## Work instructions:
Search the records below for "отчёта" and copy every line it turns up in.

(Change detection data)
--------
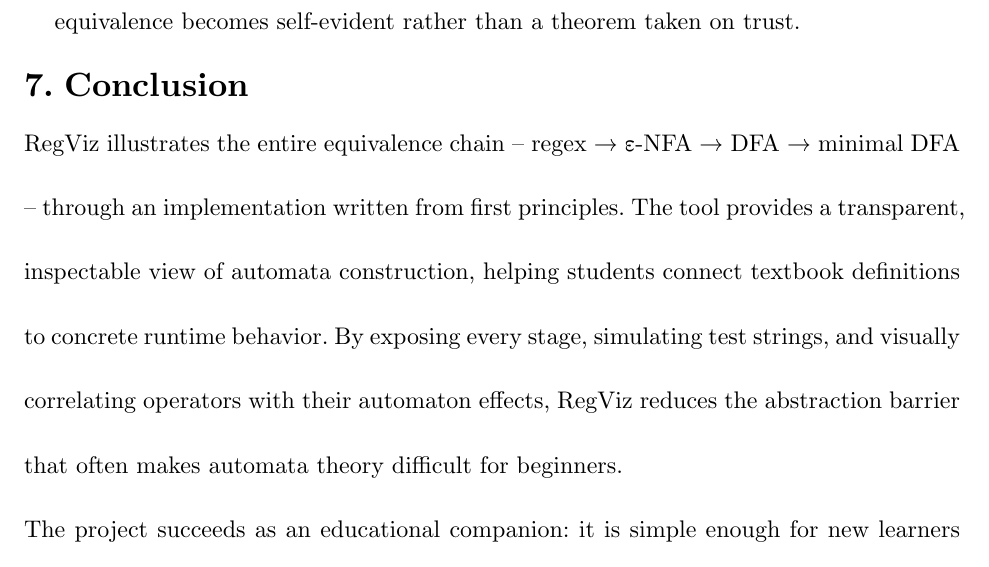
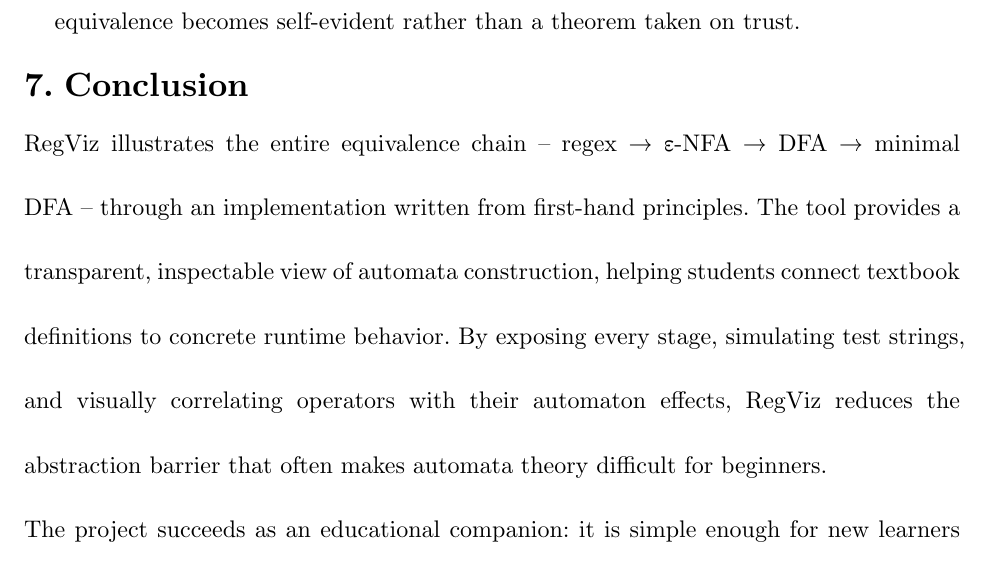
Before and after one commit to trevorflahardy/RegViz, a Typst document (papers/regviz_report/report_short/main.typ): part of page 7 of 7, cut so that both start at the same text. Compiled offline with Typst 0.15.

Commit message:
fix: correct wording in the conclusion section of the report

```diff
--- a/papers/regviz_report/report_short/main.typ
+++ b/papers/regviz_report/report_short/main.typ
@@ -73,6 +73,6 @@ During development, several insights emerged:
   When stepping through the DFA version of a pattern they already simulated on the NFA, the equivalence becomes self-evident rather than a theorem taken on trust.
 
 = Conclusion
-RegViz illustrates the entire equivalence chain -- regex → ε-NFA → DFA → minimal DFA -- through an implementation written from first principles. The tool provides a transparent, inspectable view of automata construction, helping students connect textbook definitions to concrete runtime behavior. By exposing every stage, simulating test strings, and visually correlating operators with their automaton effects, RegViz reduces the abstraction barrier that often makes automata theory difficult for beginners.
+RegViz illustrates the entire equivalence chain -- regex → ε-NFA → DFA → minimal DFA -- through an implementation written from first-hand principles. The tool provides a transparent, inspectable view of automata construction, helping students connect textbook definitions to concrete runtime behavior. By exposing every stage, simulating test strings, and visually correlating operators with their automaton effects, RegViz reduces the abstraction barrier that often makes automata theory difficult for beginners.
 
 The project succeeds as an educational companion: it is simple enough for new learners to follow, yet detailed enough to faithfully represent the algorithms taught in COT 4210. Through building and using this tool, the tight relationship between syntax and machine behavior becomes far more intuitive, reinforcing the foundational ideas of regular languages and automata.
```
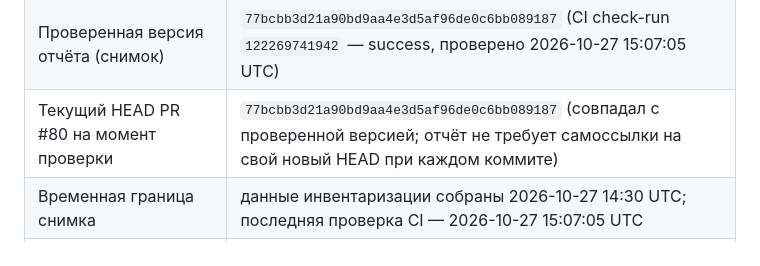
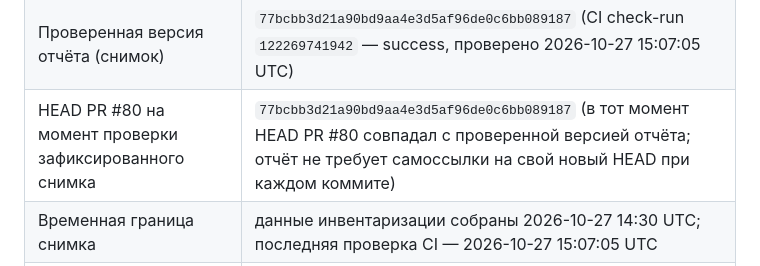
Before and after one commit to Kvasha62/SmartChild-School, a Markdown page: docs/reviews/project-stage-inventory-85a490d.md, the part around the change. Rendered like a GitHub page.

Commit message:
docs: clarify HEAD row refers to snapshot-check moment in Issue #79 report
Rename table row 'Текущий HEAD PR #80 на момент проверки' to
'HEAD PR #80 на момент проверки зафиксированного снимка' so it
unambiguously refers to the snapshot-check moment (77bcbb3...),
not the current HEAD of PR #80 (f8edc5c...). The verified snapshot
77bcbb3d21a90bd9aa4e3d5af96de0c6bb089187 / CI check-run
122269741942 (success) is preserved unchanged. No self-reference to
the new HEAD is added, so the update cycle is not resumed.

Only docs/reviews/project-stage-inventory-85a490d.md is changed;
main, other PRs/Issues and their statuses are untouched. PR #80
remains Draft and unmerged.

Co-authored-by: arena-agent <297053741+arena-agent@users.noreply.github.com>

```diff
--- a/docs/reviews/project-stage-inventory-85a490d.md
+++ b/docs/reviews/project-stage-inventory-85a490d.md
@@ -20,7 +20,7 @@
 | Рабочая ветка отчёта | `issue-79-project-stage-inventory` от `85a490d` |
 | PR с инвентаризацией | [#80 — текущий отчёт Issue #79](https://github.com/Kvasha62/SmartChild-School/pull/80) (база `85a490d`, Draft, открыт; содержит только этот файл отчёта) |
 | Проверенная версия отчёта (снимок) | `77bcbb3d21a90bd9aa4e3d5af96de0c6bb089187` (CI check-run `122269741942` — success, проверено 2026-10-27 15:07:05 UTC) |
-| Текущий HEAD PR #80 на момент проверки | `77bcbb3d21a90bd9aa4e3d5af96de0c6bb089187` (совпадал с проверенной версией; отчёт не требует самоссылки на свой новый HEAD при каждом коммите) |
+| HEAD PR #80 на момент проверки зафиксированного снимка | `77bcbb3d21a90bd9aa4e3d5af96de0c6bb089187` (в тот момент HEAD PR #80 совпадал с проверенной версией отчёта; отчёт не требует самоссылки на свой новый HEAD при каждом коммите) |
 | Временная граница снимка | данные инвентаризации собраны 2026-10-27 14:30 UTC; последняя проверка CI — 2026-10-27 15:07:05 UTC |
 | Связанный исходный аудит | [#78 — отчёт SEO/frontend по Issue #62](https://github.com/Kvasha62/SmartChild-School/pull/78), отдельный PR; не является PR данного отчёта |
 
```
--------
## Written answer:
 | Рабочая ветка отчёта | `issue-79-project-stage-inventory` от `85a490d` |
 | PR с инвентаризацией | [#80 — текущий отчёт Issue #79](https://github.com/Kvasha62/SmartChild-School/pull/80) (база `85a490d`, Draft, открыт; содержит только этот файл отчёта) |
 | Проверенная версия отчёта (снимок) | `77bcbb3d21a90bd9aa4e3d5af96de0c6bb089187` (CI check-run `122269741942` — success, проверено 2026-10-27 15:07:05 UTC) |
+| HEAD PR #80 на момент проверки зафиксированного снимка | `77bcbb3d21a90bd9aa4e3d5af96de0c6bb089187` (в тот момент HEAD PR #80 совпадал с проверенной версией отчёта; отчёт не требует самоссылки на свой новый HEAD при каждом коммите) |
 | Связанный исходный аудит | [#78 — отчёт SEO/frontend по Issue #62](https://github.com/Kvasha62/SmartChild-School/pull/78), отдельный PR; не является PR данного отчёта |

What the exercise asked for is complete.